PROBLEM STATEMENT –
Retyping the records exactly is the whole task.

BEGIN INFORMATION PROVIDED

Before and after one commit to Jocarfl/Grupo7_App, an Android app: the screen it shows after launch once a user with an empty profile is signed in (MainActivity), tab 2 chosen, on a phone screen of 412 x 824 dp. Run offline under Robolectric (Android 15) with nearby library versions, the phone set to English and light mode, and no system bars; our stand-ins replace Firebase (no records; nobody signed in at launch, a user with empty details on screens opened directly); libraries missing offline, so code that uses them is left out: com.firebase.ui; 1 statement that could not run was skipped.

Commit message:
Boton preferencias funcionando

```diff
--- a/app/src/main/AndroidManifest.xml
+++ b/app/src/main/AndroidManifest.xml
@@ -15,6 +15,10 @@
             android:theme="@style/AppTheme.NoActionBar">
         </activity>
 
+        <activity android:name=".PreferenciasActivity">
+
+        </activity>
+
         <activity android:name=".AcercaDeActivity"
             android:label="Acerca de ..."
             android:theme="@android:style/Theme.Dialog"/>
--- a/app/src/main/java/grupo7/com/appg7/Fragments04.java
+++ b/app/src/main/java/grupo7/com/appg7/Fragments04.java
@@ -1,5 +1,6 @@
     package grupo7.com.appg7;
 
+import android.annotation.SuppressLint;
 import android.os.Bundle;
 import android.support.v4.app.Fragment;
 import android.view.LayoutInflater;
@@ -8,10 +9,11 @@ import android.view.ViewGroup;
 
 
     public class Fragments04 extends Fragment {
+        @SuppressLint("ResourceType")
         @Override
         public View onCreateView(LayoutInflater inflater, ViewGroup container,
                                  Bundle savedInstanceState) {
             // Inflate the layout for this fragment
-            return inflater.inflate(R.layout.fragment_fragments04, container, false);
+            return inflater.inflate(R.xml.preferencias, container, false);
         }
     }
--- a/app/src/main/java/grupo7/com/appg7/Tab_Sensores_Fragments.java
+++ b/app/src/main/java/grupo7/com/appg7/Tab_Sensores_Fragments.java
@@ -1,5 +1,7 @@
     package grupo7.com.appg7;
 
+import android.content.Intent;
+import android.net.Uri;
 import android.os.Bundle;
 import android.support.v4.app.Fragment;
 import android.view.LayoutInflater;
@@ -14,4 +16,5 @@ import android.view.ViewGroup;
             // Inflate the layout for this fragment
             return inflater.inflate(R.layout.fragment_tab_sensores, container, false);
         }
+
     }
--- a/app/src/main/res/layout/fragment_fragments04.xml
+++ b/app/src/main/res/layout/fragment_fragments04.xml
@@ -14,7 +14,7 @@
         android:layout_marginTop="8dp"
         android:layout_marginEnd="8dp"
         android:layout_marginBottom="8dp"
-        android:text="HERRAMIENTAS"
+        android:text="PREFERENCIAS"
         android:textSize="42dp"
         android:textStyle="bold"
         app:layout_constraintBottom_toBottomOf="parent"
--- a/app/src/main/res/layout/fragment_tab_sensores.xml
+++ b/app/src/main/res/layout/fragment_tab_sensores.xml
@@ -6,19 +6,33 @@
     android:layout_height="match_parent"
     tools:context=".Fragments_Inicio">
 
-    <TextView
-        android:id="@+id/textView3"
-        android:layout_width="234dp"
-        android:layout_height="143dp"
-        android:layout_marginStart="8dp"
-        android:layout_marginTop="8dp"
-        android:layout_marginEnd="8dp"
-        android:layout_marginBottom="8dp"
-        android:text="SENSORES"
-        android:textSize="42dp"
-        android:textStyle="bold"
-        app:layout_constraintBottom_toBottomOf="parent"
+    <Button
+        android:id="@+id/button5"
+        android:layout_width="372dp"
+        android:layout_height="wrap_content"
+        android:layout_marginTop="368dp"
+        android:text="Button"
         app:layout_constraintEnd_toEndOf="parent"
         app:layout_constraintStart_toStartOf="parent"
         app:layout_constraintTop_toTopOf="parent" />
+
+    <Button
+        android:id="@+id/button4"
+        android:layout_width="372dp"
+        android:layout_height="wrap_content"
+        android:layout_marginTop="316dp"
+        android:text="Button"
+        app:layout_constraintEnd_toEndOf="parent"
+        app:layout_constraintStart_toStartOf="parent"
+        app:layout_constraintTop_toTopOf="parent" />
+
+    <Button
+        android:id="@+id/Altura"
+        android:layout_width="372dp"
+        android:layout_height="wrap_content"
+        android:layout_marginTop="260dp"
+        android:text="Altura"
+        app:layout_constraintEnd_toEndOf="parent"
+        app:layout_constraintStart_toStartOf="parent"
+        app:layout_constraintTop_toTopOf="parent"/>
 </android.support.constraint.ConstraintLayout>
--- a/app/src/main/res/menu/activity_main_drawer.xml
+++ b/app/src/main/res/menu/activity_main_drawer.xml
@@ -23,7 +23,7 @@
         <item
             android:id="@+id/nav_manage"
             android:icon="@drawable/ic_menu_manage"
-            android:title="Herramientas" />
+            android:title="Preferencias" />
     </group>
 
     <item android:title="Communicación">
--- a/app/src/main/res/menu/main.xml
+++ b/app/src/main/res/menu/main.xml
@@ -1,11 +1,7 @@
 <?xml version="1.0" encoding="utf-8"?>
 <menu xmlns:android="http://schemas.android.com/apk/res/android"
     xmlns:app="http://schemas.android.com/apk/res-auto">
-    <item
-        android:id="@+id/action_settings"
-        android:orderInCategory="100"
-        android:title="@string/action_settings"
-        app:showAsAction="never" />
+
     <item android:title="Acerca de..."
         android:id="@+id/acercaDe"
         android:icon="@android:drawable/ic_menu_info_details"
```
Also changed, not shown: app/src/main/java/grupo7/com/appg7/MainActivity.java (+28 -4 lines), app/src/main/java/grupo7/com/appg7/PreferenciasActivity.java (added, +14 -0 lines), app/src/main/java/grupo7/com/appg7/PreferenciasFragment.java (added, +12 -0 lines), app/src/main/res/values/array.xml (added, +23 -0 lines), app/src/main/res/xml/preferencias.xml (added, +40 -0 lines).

END INFORMATION PROVIDED

OUTPUT BELOW –
Before and after one commit to Jocarfl/Grupo7_App, an Android app: the screen it shows after launch once a user with an empty profile is signed in (MainActivity), tab 2 chosen, on a phone screen of 412 x 824 dp. Run offline under Robolectric (Android 15) with nearby library versions, the phone set to English and light mode, and no system bars; our stand-ins replace Firebase (no records; nobody signed in at launch, a user with empty details on screens opened directly); libraries missing offline, so code that uses them is left out: com.firebase.ui; 1 statement that could not run was skipped.

Commit message:
Boton preferencias funcionando

```diff
--- a/app/src/main/AndroidManifest.xml
+++ b/app/src/main/AndroidManifest.xml
@@ -15,6 +15,10 @@
             android:theme="@style/AppTheme.NoActionBar">
         </activity>
 
+        <activity android:name=".PreferenciasActivity">
+
+        </activity>
+
         <activity android:name=".AcercaDeActivity"
             android:label="Acerca de ..."
             android:theme="@android:style/Theme.Dialog"/>
--- a/app/src/main/java/grupo7/com/appg7/Fragments04.java
+++ b/app/src/main/java/grupo7/com/appg7/Fragments04.java
@@ -1,5 +1,6 @@
     package grupo7.com.appg7;
 
+import android.annotation.SuppressLint;
 import android.os.Bundle;
 import android.support.v4.app.Fragment;
 import android.view.LayoutInflater;
@@ -8,10 +9,11 @@ import android.view.ViewGroup;
 
 
     public class Fragments04 extends Fragment {
+        @SuppressLint("ResourceType")
         @Override
         public View onCreateView(LayoutInflater inflater, ViewGroup container,
                                  Bundle savedInstanceState) {
             // Inflate the layout for this fragment
-            return inflater.inflate(R.layout.fragment_fragments04, container, false);
+            return inflater.inflate(R.xml.preferencias, container, false);
         }
     }
--- a/app/src/main/java/grupo7/com/appg7/Tab_Sensores_Fragments.java
+++ b/app/src/main/java/grupo7/com/appg7/Tab_Sensores_Fragments.java
@@ -1,5 +1,7 @@
     package grupo7.com.appg7;
 
+import android.content.Intent;
+import android.net.Uri;
 import android.os.Bundle;
 import android.support.v4.app.Fragment;
 import android.view.LayoutInflater;
@@ -14,4 +16,5 @@ import android.view.ViewGroup;
             // Inflate the layout for this fragment
             return inflater.inflate(R.layout.fragment_tab_sensores, container, false);
         }
+
     }
--- a/app/src/main/res/layout/fragment_fragments04.xml
+++ b/app/src/main/res/layout/fragment_fragments04.xml
@@ -14,7 +14,7 @@
         android:layout_marginTop="8dp"
         android:layout_marginEnd="8dp"
         android:layout_marginBottom="8dp"
-        android:text="HERRAMIENTAS"
+        android:text="PREFERENCIAS"
         android:textSize="42dp"
         android:textStyle="bold"
         app:layout_constraintBottom_toBottomOf="parent"
--- a/app/src/main/res/layout/fragment_tab_sensores.xml
+++ b/app/src/main/res/layout/fragment_tab_sensores.xml
@@ -6,19 +6,33 @@
     android:layout_height="match_parent"
     tools:context=".Fragments_Inicio">
 
-    <TextView
-        android:id="@+id/textView3"
-        android:layout_width="234dp"
-        android:layout_height="143dp"
-        android:layout_marginStart="8dp"
-        android:layout_marginTop="8dp"
-        android:layout_marginEnd="8dp"
-        android:layout_marginBottom="8dp"
-        android:text="SENSORES"
-        android:textSize="42dp"
-        android:textStyle="bold"
-        app:layout_constraintBottom_toBottomOf="parent"
+    <Button
+        android:id="@+id/button5"
+        android:layout_width="372dp"
+        android:layout_height="wrap_content"
+        android:layout_marginTop="368dp"
+        android:text="Button"
         app:layout_constraintEnd_toEndOf="parent"
         app:layout_constraintStart_toStartOf="parent"
         app:layout_constraintTop_toTopOf="parent" />
+
+    <Button
+        android:id="@+id/button4"
+        android:layout_width="372dp"
+        android:layout_height="wrap_content"
+        android:layout_marginTop="316dp"
+        android:text="Button"
+        app:layout_constraintEnd_toEndOf="parent"
+        app:layout_constraintStart_toStartOf="parent"
+        app:layout_constraintTop_toTopOf="parent" />
+
+    <Button
+        android:id="@+id/Altura"
+        android:layout_width="372dp"
+        android:layout_height="wrap_content"
+        android:layout_marginTop="260dp"
+        android:text="Altura"
+        app:layout_constraintEnd_toEndOf="parent"
+        app:layout_constraintStart_toStartOf="parent"
+        app:layout_constraintTop_toTopOf="parent"/>
 </android.support.constraint.ConstraintLayout>
--- a/app/src/main/res/menu/activity_main_drawer.xml
+++ b/app/src/main/res/menu/activity_main_drawer.xml
@@ -23,7 +23,7 @@
         <item
             android:id="@+id/nav_manage"
             android:icon="@drawable/ic_menu_manage"
-            android:title="Herramientas" />
+            android:title="Preferencias" />
     </group>
 
     <item android:title="Communicación">
--- a/app/src/main/res/menu/main.xml
+++ b/app/src/main/res/menu/main.xml
@@ -1,11 +1,7 @@
 <?xml version="1.0" encoding="utf-8"?>
 <menu xmlns:android="http://schemas.android.com/apk/res/android"
     xmlns:app="http://schemas.android.com/apk/res-auto">
-    <item
-        android:id="@+id/action_settings"
-        android:orderInCategory="100"
-        android:title="@string/action_settings"
-        app:showAsAction="never" />
+
     <item android:title="Acerca de..."
         android:id="@+id/acercaDe"
         android:icon="@android:drawable/ic_menu_info_details"
```
Also changed, not shown: app/src/main/java/grupo7/com/appg7/MainActivity.java (+28 -4 lines), app/src/main/java/grupo7/com/appg7/PreferenciasActivity.java (added, +14 -0 lines), app/src/main/java/grupo7/com/appg7/PreferenciasFragment.java (added, +12 -0 lines), app/src/main/res/values/array.xml (added, +23 -0 lines), app/src/main/res/xml/preferencias.xml (added, +40 -0 lines).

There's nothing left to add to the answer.